A new astonishing State Auditor's Office report, raises grave concerns as the highest ranking Auditor in the state is unable to decipher how much the first part of the Trans Texas Corridor (TTC) project will actually cost, even though Cintra/TxDOT contract was signed two years ago.
The report focused on the Texas Department of Transportation's first of many sections of the TTC, the TTC-35 Comprehensive Development Agreement with Cintra-Zachry, LP.
Perhaps the most shocking part of the report is the fact that TxDOT could be required to forgo ALL the revenue it's claimed the state would receive.
The revenue TxDOT promised to members of the legislature, the public and the press, has been one of the key selling points TxDOT's has used time and time again.
This new information ads fuel to the fire as the public is finding out about TxDOT's 90 day forceable eminent domain “quick-take” for over 500,000 acres of Texas land.

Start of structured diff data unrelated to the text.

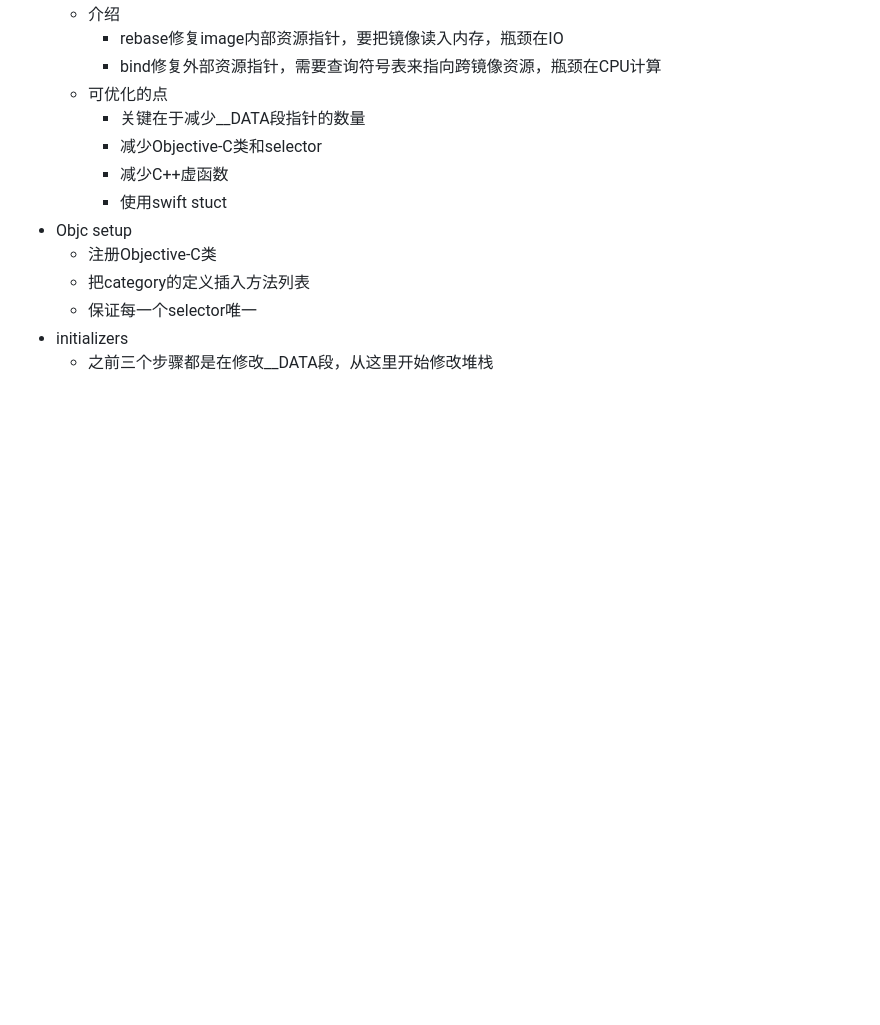
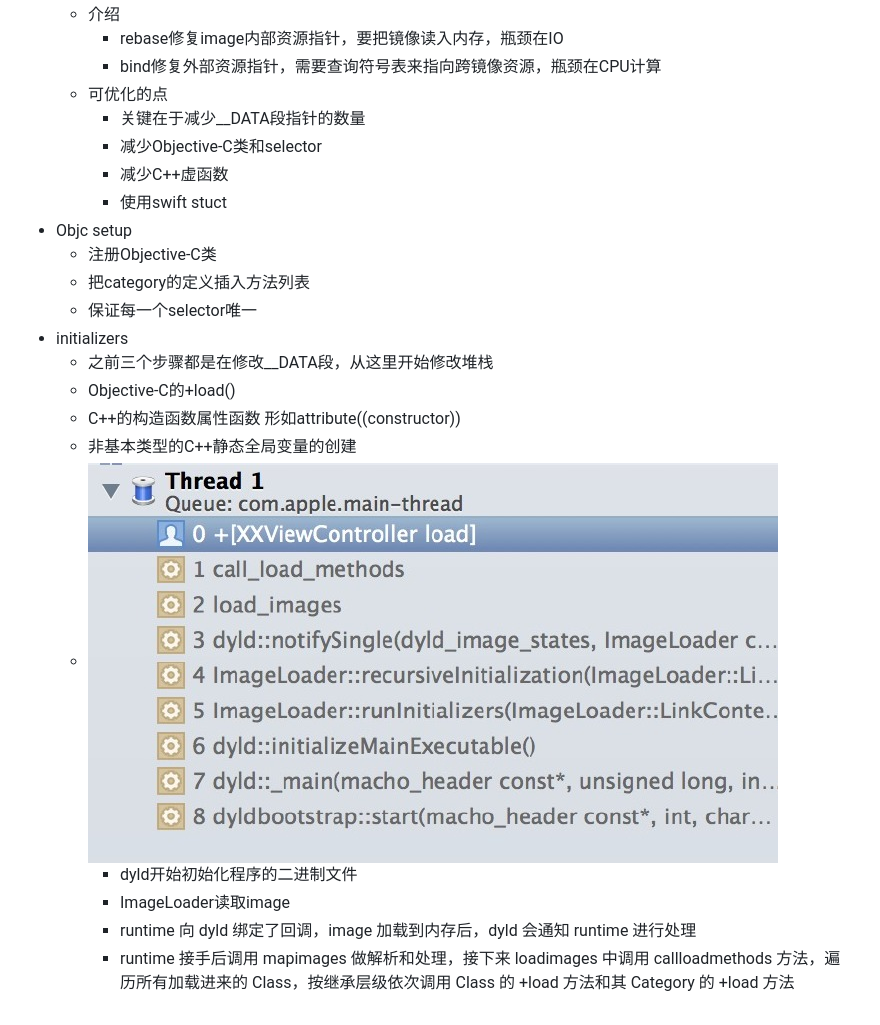
Before and after one commit to youmingtaiziback/iOS-Interview, a Markdown page: appqi-dong-shi-jian-you-hua.md, the part around the change. Drawn GitHub-style; pictures changed too: assets/import.png (added); blank space fills up the shorter version.

Commit message:
Updates appqi-dong-shi-jian-you-hua.md
Auto commit by GitBook Editor

```diff
--- a/appqi-dong-shi-jian-you-hua.md
+++ b/appqi-dong-shi-jian-you-hua.md
@@ -64,3 +64,11 @@ ImageLoader把image加载到内存，每一个image对应一个ImageLoader。每
   * 保证每一个selector唯一
 * initializers
   * 之前三个步骤都是在修改\_\_DATA段，从这里开始修改堆栈
+  * Objective-C的+load\(\)
+  * C++的构造函数属性函数 形如attribute\(\(constructor\)\)
+  * 非基本类型的C++静态全局变量的创建
+  * ![](/assets/import.png)
+    * dyld开始初始化程序的二进制文件
+    * ImageLoader读取image
+    * runtime 向 dyld 绑定了回调，image 加载到内存后，dyld 会通知 runtime 进行处理
+    * runtime 接手后调用 mapimages 做解析和处理，接下来 loadimages 中调用 callloadmethods 方法，遍历所有加载进来的 Class，按继承层级依次调用 Class 的 +load 方法和其 Category 的 +load 方法
```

Charges of “misallocations and exclusions” about the work done to date, on the 50 year contract, are included in the report:
“Weaknesses in the Department's accounting for project costs and monitoring of the developer create risks that the public will not know how much the State pays for TTC-35 or whether those costs were appropriate.

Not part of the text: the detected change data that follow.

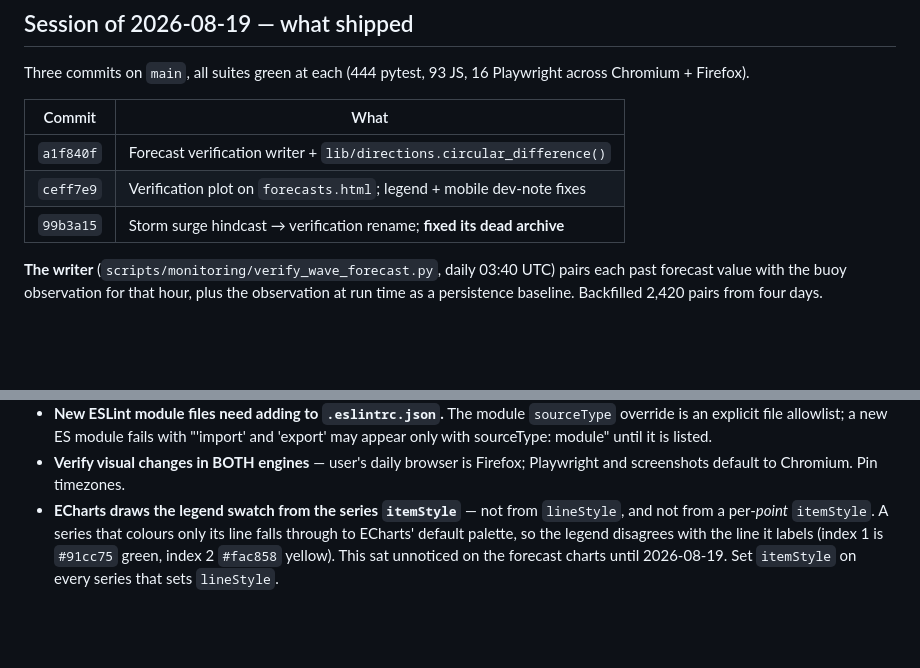
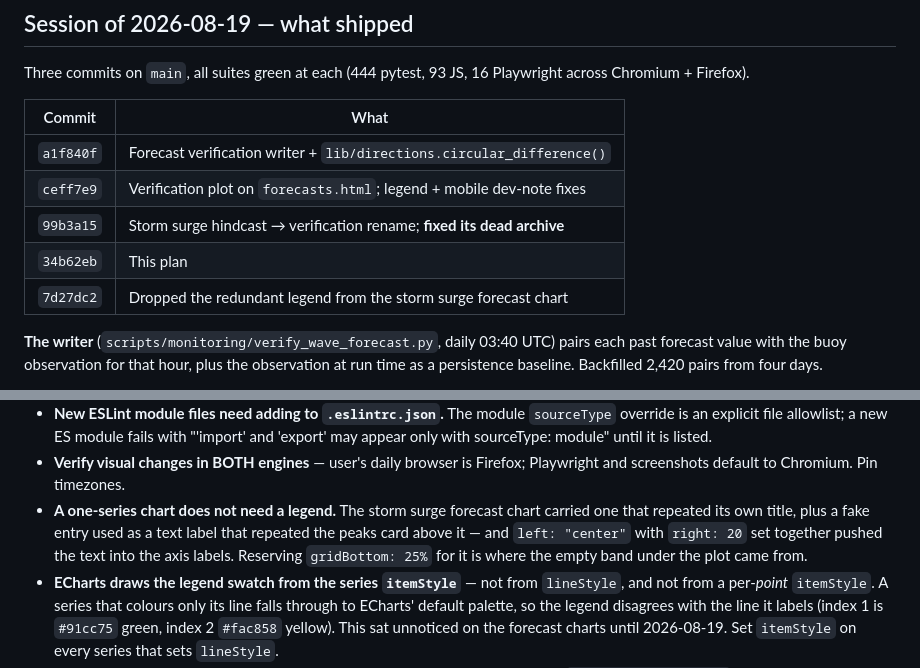
Before and after one commit to Keelando/surf-website, a Markdown page: docs/project/NEXT_SESSION.md, 2 parts joined by grey strips. Rendered like a GitHub page; blank space fills up the shorter version.

Commit message:
Note the storm surge legend fix in the session plan
Co-Authored-By: Claude Opus 5 <noreply@anthropic.com>

```diff
--- a/docs/project/NEXT_SESSION.md
+++ b/docs/project/NEXT_SESSION.md
@@ -18,6 +18,8 @@ Playwright across Chromium + Firefox).
 | `a1f840f` | Forecast verification writer + `lib/directions.circular_difference()` |
 | `ceff7e9` | Verification plot on `forecasts.html`; legend + mobile dev-note fixes |
 | `99b3a15` | Storm surge hindcast → verification rename; **fixed its dead archive** |
+| `34b62eb` | This plan |
+| `7d27dc2` | Dropped the redundant legend from the storm surge forecast chart |
 
 **The writer** (`scripts/monitoring/verify_wave_forecast.py`, daily 03:40 UTC)
 pairs each past forecast value with the buoy observation for that hour, plus
@@ -379,6 +381,11 @@ Backlog beyond this lives in `TODO.md`.
   it is listed.
 - **Verify visual changes in BOTH engines** — user's daily browser is Firefox;
   Playwright and screenshots default to Chromium. Pin timezones.
+- **A one-series chart does not need a legend.** The storm surge forecast chart
+  carried one that repeated its own title, plus a fake entry used as a text
+  label that repeated the peaks card above it — and `left: "center"` with
+  `right: 20` set together pushed the text into the axis labels. Reserving
+  `gridBottom: 25%` for it is where the empty band under the plot came from.
 - **ECharts draws the legend swatch from the series `itemStyle`** — not from
   `lineStyle`, and not from a per-*point* `itemStyle`. A series that colours only
   its line falls through to ECharts' default palette, so the legend disagrees
```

Not adequately monitoring developers also exposes the State to future financial liability.”
And, 53% of TTC-35 costs to date were incorrectly allocated to other projects. Invoices included hours billed that could not be tied to any progress reports or tasks performed. The report also states:

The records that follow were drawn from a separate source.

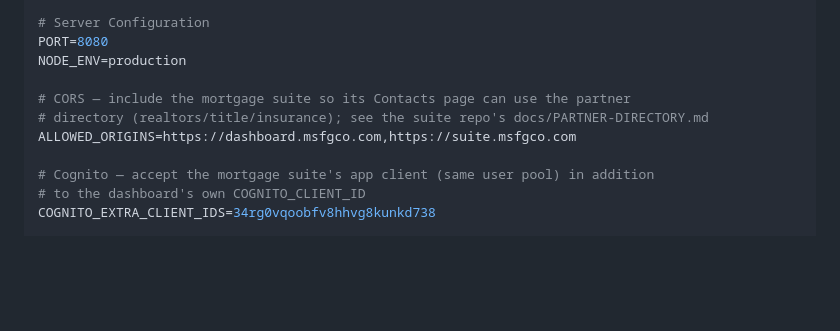
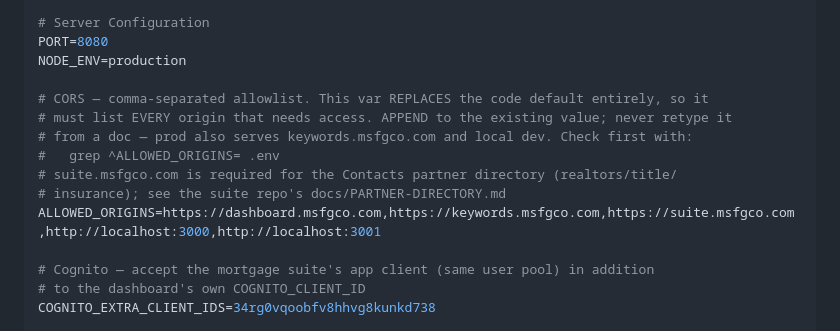
Before and after one commit to vonzink/dashboard.msfgco.com, a Markdown page: backend/DEPLOY_TO_EC2.md, the part around the change. Rendered like a GitHub page; blank space fills up the shorter version.

Commit message:
docs(deploy): ALLOWED_ORIGINS replaces the default — append, never retype

```diff
--- a/backend/DEPLOY_TO_EC2.md
+++ b/backend/DEPLOY_TO_EC2.md
@@ -108,9 +108,13 @@ DB_NAME=msfg_mortgage_db
 PORT=8080
 NODE_ENV=production
 
-# CORS — include the mortgage suite so its Contacts page can use the partner
-# directory (realtors/title/insurance); see the suite repo's docs/PARTNER-DIRECTORY.md
-ALLOWED_ORIGINS=https://dashboard.msfgco.com,https://suite.msfgco.com
+# CORS — comma-separated allowlist. This var REPLACES the code default entirely, so it
+# must list EVERY origin that needs access. APPEND to the existing value; never retype it
+# from a doc — prod also serves keywords.msfgco.com and local dev. Check first with:
+#   grep ^ALLOWED_ORIGINS= .env
+# suite.msfgco.com is required for the Contacts partner directory (realtors/title/
+# insurance); see the suite repo's docs/PARTNER-DIRECTORY.md
+ALLOWED_ORIGINS=https://dashboard.msfgco.com,https://keywords.msfgco.com,https://suite.msfgco.com,http://localhost:3000,http://localhost:3001
 
 # Cognito — accept the mortgage suite's app client (same user pool) in addition
 # to the dashboard's own COGNITO_CLIENT_ID
```
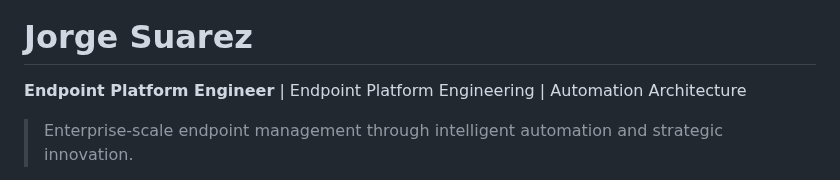
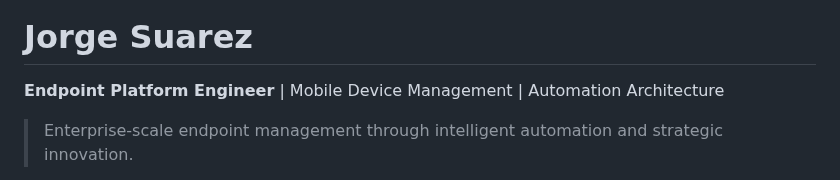
Before and after one commit to jorgeasaurus/jorgeasaurus, a Markdown page: README.md, the part around the change. GitHub-like rendering.

```diff
--- a/README.md
+++ b/README.md
@@ -4,7 +4,7 @@
 
 # Jorge Suarez
 
-**Endpoint Platform Engineer** | Endpoint Platform Engineering | Automation Architecture
+**Endpoint Platform Engineer** | Mobile Device Management | Automation Architecture
 
 > Enterprise-scale endpoint management through intelligent automation and strategic innovation.
 
```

“The Department omitted indirect costs of $906,774 in fiscal year 2005 and $583,642 in fiscal year 2004.”
Also, from the summery:
“There is a lack of reliable information regarding projected toll road construction costs, operating expenses, revenue, and developer income.”
In 2005, the State Comptroller came out with an investigative report showing how Regional Mobility Authority's, by privatizing and tolling public highways, created double taxation, by diverting tax dollars intended for free roads, into toll roads. The report also showed RMA board members giving no-bid contracts to themselves and their friends.
Bureaucracy always costs more.
The Texas Transportation Institute report that came out just weeks ago stated that tolls would not be needed if we indexed the gas tax. Tolls per mile would cost drivers about 20 times more than the additional cost of indexing the gas tax.